I am still new to the forum, so apologies for starting two threads in my first few weeks, but I did a quick search on this and didn't see anything immediately applicable to my question.

 

As some of you know, we've had our new guy Lucas, our first BC, for a couple weeks. My impression is he's feeling comfortable and gaining confidence (thanks all for your help in this area!). The first few days he had a few chosen spots around the house he would settle in. Now he comes to us for affection, greets us at the door enthusiastically, and loves walks. We've started some basic training and he's picked up 'touch' really quickly. I think he's adjusting well. 

 

He wasn't a 'velcro' dog, even in the beginning, choosing to lie around and watch as we moved from room to room.

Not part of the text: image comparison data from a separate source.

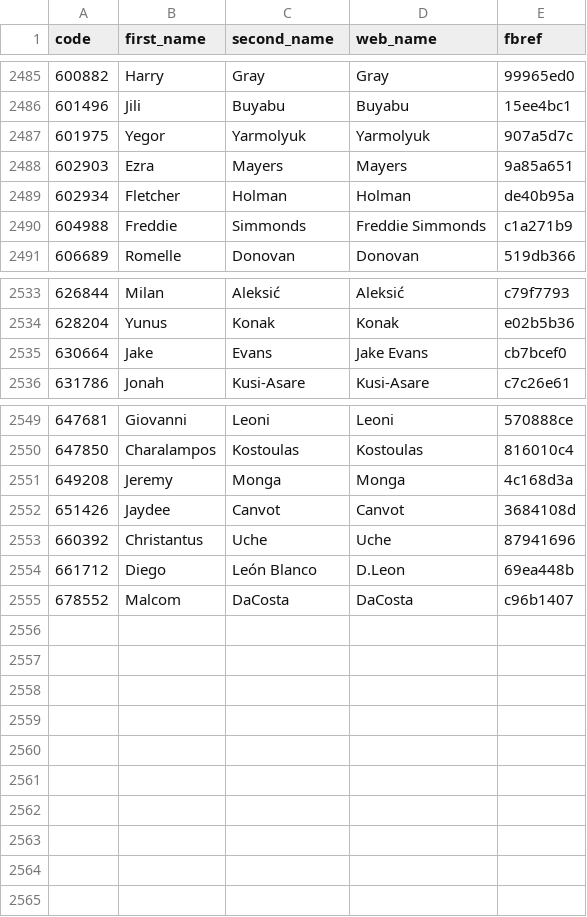
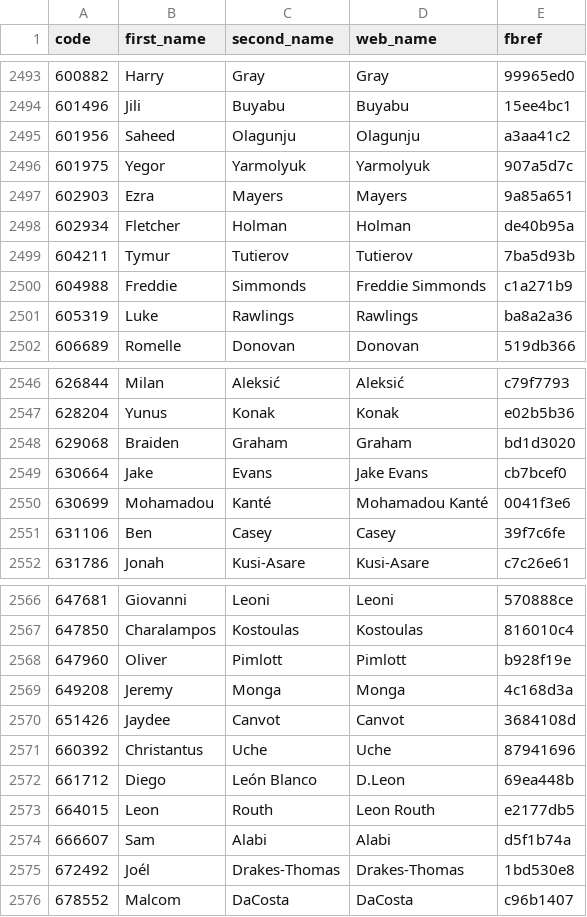
Before and after one commit to ChrisMusson/FPL-ID-Map, a CSV file: FBRef.csv, drawn as a sheet; only a part is shown, gaps mark what is left out; the diff covers the shown part only; the diff names each change by its address in the sheet, - before the commit and + after, or states it on an @@ line.

```diff
--- a/FBRef.csv
+++ b/FBRef.csv
+row 2495: 601956 | Saheed | Olagunju | Olagunju | a3aa41c2
+row 2499: 604211 | Tymur | Tutierov | Tutierov | 7ba5d93b
+row 2501: 605319 | Luke | Rawlings | Rawlings | ba8a2a36
+row 2548: 629068 | Braiden | Graham | Graham | bd1d3020
+row 2550: 630699 | Mohamadou | Kanté | Mohamadou Kanté | 0041f3e6
+row 2551: 631106 | Ben | Casey | Casey | 39f7c6fe
+row 2568: 647960 | Oliver | Pimlott | Pimlott | b928f19e
+row 2573: 664015 | Leon | Routh | Leon Routh | e2177db5
+row 2574: 666607 | Sam | Alabi | Alabi | d5f1b74a
+row 2575: 672492 | Joél | Drakes-Thomas | Drakes-Thomas | 1bd530e8
```
Also changed, not shown: 11 added rows elsewhere in this file, FPL/25-26.csv, Master.csv, 2 other files.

But now, it seems to me his is forming an obsession with looking out the window to our backyard. There are some baby rabbits who have deemed it the perfect place to start their lives, and I know he can see them from time to time.

 

But this isn't just glancing. Lucas seems to be fixating. He will stare out the window, unmoving, unblinking, for very long periods of time if I let him. During these moments he doesn't respond to his name or even strange noises I make to get his attention. If I'm not engaging him with tricks, a walk, etc. he just goes to the window and stares. If we are training, he will abruptly get up at moments to go back and check the window. His prey drive seems VERY high (but he's not yet interested in toys - no flirt pole or toys that look like animals). We've blocked the window with our curtains and he will stare at the curtains too, when they really only let in light/shadows.

 

Anyway, sorry for the length. Not being as familiar with the breed, I'm looking for insight and/or advice. I know BCs can be very intense and develop quirks quickly so maybe some of my concern stems from that. I'd just like to direct this energy to engaging with us more and it seems this could potentially escalate, which I'd like to be ahead of if that is the case.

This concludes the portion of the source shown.